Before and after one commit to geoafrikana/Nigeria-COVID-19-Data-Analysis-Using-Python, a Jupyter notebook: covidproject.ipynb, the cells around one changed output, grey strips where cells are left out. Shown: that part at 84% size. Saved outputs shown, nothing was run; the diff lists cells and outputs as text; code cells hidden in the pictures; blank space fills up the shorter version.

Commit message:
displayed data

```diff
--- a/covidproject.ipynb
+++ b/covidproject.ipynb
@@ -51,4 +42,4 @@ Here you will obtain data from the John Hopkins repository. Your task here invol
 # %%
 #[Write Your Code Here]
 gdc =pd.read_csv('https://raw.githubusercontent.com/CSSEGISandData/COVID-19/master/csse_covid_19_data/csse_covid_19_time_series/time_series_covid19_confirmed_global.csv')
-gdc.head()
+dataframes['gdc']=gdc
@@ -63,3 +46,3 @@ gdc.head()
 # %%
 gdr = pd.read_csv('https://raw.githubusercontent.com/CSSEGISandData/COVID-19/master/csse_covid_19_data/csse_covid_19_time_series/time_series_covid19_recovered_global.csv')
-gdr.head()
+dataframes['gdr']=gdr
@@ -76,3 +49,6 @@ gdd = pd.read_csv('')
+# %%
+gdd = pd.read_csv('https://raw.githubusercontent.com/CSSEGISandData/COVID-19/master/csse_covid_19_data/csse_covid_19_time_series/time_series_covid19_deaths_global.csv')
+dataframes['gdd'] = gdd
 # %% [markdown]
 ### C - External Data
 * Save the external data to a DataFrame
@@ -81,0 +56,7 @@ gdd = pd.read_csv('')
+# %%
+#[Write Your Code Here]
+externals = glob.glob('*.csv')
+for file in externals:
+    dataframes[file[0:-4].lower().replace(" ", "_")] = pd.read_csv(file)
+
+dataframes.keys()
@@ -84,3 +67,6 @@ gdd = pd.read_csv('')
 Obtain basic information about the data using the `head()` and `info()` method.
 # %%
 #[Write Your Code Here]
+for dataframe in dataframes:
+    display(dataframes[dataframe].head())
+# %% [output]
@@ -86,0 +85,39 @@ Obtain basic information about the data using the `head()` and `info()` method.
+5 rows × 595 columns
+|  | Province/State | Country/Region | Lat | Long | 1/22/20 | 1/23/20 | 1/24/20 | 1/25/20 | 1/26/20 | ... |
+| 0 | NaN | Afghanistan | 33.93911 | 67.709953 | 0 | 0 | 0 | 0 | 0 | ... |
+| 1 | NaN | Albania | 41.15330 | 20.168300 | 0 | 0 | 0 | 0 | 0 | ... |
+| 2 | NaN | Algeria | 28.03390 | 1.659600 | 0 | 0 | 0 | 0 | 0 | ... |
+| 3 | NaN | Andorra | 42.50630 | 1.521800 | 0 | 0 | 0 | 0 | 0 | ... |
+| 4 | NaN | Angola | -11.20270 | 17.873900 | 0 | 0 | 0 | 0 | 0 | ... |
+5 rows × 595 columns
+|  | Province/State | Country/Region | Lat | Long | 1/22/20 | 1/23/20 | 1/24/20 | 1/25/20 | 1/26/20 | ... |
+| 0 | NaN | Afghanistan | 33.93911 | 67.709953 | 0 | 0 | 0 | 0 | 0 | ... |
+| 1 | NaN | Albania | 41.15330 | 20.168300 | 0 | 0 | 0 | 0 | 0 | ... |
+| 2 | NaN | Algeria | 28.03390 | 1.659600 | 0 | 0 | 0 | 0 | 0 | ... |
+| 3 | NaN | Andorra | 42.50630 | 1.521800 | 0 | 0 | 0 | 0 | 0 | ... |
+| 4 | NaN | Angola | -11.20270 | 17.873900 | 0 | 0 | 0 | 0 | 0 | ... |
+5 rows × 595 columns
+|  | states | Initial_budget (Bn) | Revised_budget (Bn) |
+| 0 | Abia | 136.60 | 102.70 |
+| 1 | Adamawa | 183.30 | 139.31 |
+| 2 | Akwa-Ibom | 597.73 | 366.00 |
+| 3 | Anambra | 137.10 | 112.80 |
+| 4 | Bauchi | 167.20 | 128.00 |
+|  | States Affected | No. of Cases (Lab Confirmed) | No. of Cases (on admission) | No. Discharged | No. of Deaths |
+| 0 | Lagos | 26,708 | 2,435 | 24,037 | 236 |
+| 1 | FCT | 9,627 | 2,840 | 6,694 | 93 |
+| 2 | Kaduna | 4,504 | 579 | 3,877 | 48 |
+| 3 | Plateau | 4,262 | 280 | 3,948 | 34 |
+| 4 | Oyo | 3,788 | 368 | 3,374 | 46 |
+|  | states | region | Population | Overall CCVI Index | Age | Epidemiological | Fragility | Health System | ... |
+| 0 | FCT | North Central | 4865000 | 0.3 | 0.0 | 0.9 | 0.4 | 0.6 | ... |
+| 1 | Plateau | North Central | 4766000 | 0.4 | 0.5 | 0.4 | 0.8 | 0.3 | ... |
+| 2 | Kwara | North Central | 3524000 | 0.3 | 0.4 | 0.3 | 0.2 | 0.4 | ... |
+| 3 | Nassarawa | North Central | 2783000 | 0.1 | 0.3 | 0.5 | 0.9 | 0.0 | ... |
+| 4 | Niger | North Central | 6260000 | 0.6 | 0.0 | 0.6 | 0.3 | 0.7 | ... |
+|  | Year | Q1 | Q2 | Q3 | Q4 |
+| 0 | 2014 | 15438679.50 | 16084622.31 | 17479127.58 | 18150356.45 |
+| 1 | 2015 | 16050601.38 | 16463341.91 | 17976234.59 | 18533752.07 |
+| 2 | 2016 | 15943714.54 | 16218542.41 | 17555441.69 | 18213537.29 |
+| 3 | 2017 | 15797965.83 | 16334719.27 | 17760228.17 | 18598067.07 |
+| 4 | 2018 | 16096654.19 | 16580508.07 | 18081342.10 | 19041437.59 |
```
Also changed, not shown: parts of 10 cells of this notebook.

:::::

[DIRECTIONS] When a line of the data holds the string "githubusercontent", pick it out and copy it.

[SOLVED PROBLEM]
 gdc =pd.read_csv('https://raw.githubusercontent.com/CSSEGISandData/COVID-19/master/csse_covid_19_data/csse_covid_19_time_series/time_series_covid19_confirmed_global.csv')
 gdr = pd.read_csv('https://raw.githubusercontent.com/CSSEGISandData/COVID-19/master/csse_covid_19_data/csse_covid_19_time_series/time_series_covid19_recovered_global.csv')
+gdd = pd.read_csv('https://raw.githubusercontent.com/CSSEGISandData/COVID-19/master/csse_covid_19_data/csse_covid_19_time_series/time_series_covid19_deaths_global.csv')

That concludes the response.